### [Brief]
Go through the records and filter out every line lacking the word "designation"; copy the lines that remain.

### [Raw data]
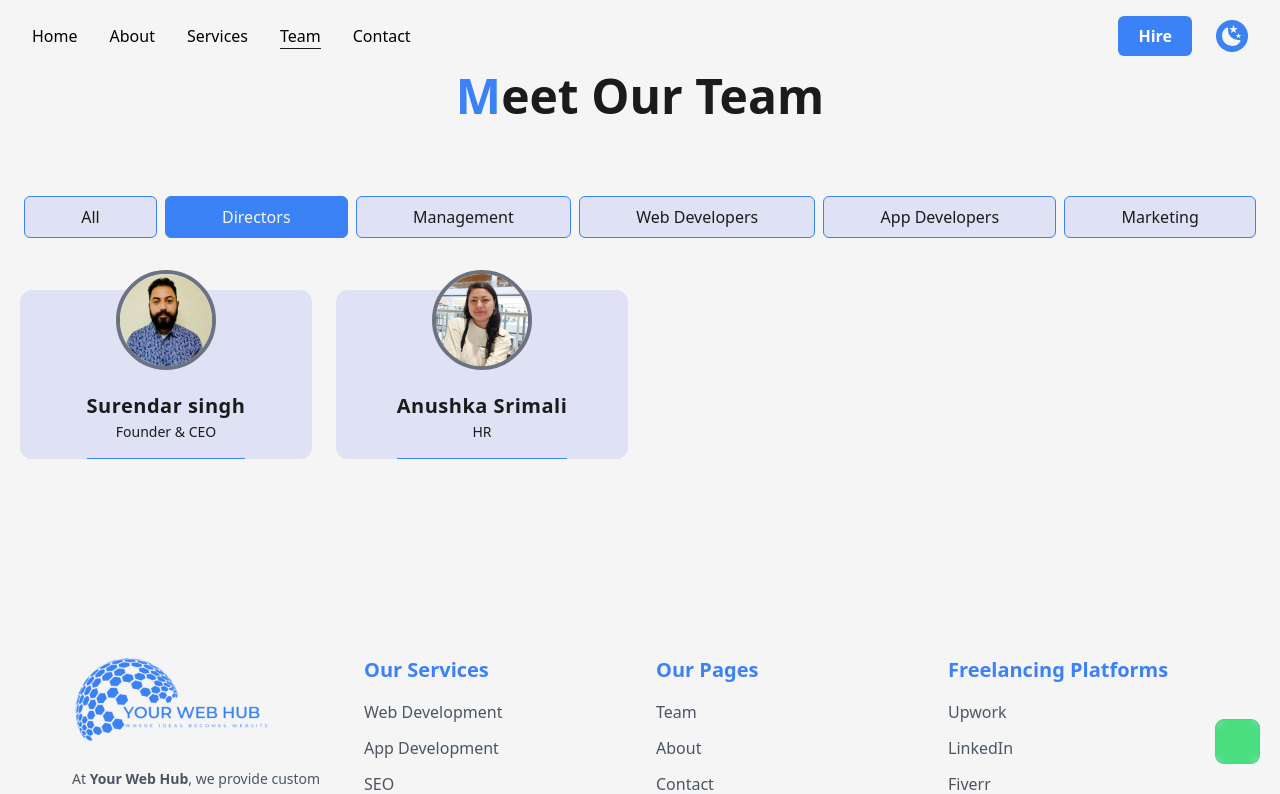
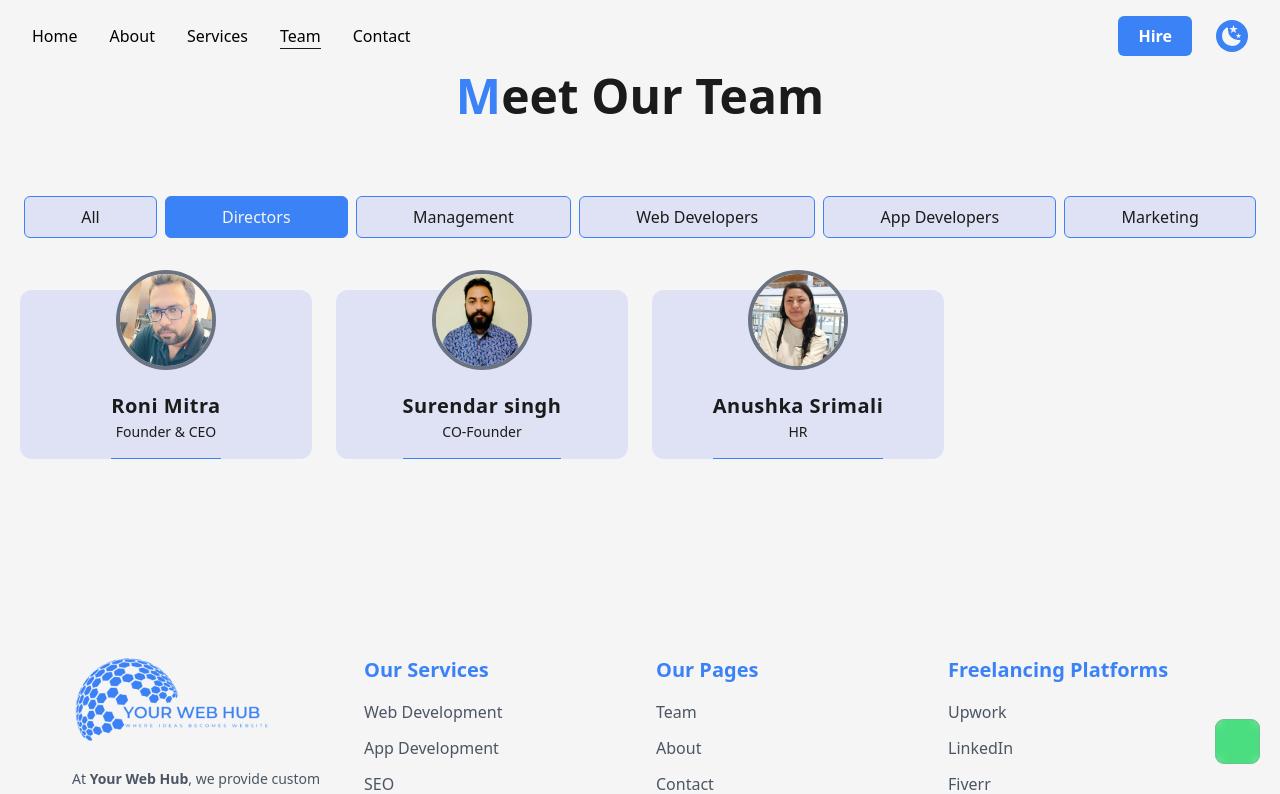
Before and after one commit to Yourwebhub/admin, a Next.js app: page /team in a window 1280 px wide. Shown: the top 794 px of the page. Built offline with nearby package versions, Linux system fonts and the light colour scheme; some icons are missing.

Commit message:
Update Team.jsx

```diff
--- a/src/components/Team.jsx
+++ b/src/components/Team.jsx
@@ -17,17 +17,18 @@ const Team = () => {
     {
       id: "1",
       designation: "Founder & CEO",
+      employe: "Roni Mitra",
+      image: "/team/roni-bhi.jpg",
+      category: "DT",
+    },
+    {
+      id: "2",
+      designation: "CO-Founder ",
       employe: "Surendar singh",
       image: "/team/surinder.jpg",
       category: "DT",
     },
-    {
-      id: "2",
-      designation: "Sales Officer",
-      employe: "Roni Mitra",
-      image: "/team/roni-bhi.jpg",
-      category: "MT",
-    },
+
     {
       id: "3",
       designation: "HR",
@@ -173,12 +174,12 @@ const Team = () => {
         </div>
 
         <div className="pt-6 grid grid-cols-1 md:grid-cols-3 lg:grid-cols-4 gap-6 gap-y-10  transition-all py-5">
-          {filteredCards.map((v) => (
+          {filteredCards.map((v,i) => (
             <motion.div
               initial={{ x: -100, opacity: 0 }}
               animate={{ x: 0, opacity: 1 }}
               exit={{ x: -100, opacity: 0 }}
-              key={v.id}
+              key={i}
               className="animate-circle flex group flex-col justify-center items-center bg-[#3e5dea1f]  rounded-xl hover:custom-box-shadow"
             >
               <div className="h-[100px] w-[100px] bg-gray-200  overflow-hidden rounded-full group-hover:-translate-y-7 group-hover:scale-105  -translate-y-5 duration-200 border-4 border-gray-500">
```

### [Answer area]
       designation: "Founder & CEO",
+      designation: "CO-Founder ",
-      designation: "Sales Officer",
       designation: "HR",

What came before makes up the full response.